WORK ITEM>
The word "прямого" marks the lines to copy; find all of them in the entries below.

SUPPLIED RECORDS>
++++

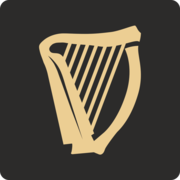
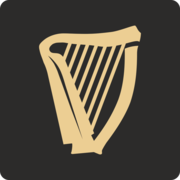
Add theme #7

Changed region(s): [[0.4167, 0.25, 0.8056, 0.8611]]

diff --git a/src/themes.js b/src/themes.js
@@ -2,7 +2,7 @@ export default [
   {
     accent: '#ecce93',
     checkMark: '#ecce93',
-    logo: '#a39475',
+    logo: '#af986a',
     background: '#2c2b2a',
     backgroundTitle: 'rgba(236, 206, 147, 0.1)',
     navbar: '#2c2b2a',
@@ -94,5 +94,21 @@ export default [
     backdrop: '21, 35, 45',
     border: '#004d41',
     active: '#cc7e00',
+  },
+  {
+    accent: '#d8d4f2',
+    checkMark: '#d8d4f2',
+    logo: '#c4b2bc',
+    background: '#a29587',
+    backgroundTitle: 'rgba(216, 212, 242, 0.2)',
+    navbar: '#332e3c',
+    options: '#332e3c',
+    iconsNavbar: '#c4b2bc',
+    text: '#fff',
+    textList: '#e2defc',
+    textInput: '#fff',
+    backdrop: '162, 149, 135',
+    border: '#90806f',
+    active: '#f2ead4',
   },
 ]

++++

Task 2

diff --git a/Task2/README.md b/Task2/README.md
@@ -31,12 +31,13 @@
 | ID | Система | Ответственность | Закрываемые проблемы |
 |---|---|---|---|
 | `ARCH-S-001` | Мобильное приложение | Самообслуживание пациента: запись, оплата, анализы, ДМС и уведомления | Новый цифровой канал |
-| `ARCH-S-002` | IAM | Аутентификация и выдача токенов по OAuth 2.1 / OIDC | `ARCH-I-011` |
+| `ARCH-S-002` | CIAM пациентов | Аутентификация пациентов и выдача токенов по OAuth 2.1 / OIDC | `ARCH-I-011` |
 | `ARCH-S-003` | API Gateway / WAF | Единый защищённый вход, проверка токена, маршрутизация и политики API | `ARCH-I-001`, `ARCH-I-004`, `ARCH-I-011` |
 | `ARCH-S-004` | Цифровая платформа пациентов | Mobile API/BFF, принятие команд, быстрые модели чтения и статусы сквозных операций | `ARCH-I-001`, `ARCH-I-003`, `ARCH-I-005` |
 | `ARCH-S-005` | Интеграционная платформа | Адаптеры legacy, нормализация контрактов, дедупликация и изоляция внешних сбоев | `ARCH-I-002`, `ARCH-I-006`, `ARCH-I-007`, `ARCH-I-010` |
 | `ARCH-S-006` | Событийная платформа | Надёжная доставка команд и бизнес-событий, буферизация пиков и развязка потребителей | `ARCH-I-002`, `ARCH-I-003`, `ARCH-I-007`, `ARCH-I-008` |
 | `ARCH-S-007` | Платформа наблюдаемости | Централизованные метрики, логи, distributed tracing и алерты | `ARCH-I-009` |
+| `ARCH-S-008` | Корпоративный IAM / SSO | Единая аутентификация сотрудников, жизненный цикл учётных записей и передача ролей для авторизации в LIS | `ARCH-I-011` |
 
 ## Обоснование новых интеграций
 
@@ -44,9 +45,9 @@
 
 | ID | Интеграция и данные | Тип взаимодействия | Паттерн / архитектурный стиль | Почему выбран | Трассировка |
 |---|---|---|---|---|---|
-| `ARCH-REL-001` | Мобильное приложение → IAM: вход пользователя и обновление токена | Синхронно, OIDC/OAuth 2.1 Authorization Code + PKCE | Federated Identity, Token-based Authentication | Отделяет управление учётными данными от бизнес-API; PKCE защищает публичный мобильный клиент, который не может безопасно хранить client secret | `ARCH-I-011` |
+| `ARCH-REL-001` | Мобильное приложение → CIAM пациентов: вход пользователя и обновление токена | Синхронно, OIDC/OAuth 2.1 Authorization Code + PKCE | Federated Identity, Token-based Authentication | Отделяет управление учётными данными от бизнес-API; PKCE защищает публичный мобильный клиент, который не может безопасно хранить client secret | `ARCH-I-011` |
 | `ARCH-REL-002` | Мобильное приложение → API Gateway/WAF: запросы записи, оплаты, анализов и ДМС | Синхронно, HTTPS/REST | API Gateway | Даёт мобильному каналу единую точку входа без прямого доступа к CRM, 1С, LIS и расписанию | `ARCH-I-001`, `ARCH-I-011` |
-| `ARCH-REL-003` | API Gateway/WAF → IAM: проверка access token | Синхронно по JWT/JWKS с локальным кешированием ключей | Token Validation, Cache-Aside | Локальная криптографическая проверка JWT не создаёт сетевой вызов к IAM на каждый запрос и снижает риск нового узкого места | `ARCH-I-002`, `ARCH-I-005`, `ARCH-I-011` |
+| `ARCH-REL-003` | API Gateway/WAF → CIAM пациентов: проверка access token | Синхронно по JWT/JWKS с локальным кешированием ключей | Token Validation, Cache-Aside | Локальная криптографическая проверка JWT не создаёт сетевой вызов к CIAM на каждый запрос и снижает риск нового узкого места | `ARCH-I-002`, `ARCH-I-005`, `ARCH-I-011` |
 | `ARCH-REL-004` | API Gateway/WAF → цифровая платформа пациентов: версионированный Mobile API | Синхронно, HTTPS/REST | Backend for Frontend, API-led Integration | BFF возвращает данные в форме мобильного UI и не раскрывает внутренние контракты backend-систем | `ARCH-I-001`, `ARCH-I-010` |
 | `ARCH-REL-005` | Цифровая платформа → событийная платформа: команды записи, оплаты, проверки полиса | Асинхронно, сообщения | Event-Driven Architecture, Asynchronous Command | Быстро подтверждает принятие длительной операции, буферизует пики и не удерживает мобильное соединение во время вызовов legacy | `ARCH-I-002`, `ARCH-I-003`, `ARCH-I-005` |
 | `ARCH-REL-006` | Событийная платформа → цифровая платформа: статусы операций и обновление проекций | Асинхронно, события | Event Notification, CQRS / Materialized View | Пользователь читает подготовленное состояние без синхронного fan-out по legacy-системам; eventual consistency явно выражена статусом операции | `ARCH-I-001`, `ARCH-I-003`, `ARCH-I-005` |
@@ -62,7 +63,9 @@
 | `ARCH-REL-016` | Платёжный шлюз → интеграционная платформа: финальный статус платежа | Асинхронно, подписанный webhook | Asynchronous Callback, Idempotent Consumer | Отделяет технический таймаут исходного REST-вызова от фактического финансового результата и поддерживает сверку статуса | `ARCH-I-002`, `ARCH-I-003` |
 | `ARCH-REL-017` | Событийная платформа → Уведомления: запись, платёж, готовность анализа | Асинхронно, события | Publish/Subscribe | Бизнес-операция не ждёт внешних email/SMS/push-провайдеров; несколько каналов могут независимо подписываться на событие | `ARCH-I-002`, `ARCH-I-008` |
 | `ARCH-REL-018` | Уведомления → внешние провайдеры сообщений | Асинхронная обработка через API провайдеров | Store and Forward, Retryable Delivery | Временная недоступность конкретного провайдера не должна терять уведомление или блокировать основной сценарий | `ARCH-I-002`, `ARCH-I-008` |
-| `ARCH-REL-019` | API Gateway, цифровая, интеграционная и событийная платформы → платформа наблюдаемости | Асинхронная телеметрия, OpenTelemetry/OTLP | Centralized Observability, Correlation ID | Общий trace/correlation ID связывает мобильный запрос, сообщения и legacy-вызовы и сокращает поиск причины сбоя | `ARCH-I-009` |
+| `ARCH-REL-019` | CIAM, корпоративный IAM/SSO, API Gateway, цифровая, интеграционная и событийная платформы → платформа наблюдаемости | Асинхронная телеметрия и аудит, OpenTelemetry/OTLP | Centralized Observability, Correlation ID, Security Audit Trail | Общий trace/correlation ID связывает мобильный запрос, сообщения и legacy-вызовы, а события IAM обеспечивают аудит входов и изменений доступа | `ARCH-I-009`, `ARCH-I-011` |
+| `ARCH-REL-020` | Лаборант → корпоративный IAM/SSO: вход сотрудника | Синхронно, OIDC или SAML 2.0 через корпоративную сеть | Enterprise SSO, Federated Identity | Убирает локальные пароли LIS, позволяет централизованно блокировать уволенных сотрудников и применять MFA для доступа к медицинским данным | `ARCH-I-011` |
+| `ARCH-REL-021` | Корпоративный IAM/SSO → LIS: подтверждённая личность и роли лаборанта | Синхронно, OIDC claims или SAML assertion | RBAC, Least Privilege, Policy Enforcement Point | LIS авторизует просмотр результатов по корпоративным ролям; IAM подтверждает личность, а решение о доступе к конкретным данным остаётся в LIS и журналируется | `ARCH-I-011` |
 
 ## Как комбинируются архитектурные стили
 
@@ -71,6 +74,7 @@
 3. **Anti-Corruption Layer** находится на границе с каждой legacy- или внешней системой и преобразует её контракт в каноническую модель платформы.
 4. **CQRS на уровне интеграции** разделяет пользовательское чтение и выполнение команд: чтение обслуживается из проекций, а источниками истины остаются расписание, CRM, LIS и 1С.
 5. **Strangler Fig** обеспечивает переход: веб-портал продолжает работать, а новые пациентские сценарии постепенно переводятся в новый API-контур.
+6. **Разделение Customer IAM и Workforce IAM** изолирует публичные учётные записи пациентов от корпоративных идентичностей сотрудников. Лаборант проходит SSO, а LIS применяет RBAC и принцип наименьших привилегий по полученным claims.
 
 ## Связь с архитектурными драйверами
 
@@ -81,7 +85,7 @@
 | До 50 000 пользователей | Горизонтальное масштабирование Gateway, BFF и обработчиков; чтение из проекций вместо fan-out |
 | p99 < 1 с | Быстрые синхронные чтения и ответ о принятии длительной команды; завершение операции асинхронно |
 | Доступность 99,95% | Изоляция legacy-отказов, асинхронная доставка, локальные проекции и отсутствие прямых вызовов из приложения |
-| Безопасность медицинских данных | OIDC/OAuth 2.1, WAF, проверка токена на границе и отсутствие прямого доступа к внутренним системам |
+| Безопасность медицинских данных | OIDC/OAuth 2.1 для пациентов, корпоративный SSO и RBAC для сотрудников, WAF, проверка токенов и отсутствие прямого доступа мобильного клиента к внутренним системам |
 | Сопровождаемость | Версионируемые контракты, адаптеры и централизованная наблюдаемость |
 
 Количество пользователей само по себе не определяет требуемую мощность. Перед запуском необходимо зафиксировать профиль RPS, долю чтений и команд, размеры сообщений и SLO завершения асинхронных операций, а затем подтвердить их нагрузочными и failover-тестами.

++++

SOLVED EXERCISE>
 | `ARCH-REL-002` | Мобильное приложение → API Gateway/WAF: запросы записи, оплаты, анализов и ДМС | Синхронно, HTTPS/REST | API Gateway | Даёт мобильному каналу единую точку входа без прямого доступа к CRM, 1С, LIS и расписанию | `ARCH-I-001`, `ARCH-I-011` |
-| Безопасность медицинских данных | OIDC/OAuth 2.1, WAF, проверка токена на границе и отсутствие прямого доступа к внутренним системам |
+| Безопасность медицинских данных | OIDC/OAuth 2.1 для пациентов, корпоративный SSO и RBAC для сотрудников, WAF, проверка токенов и отсутствие прямого доступа мобильного клиента к внутренним системам |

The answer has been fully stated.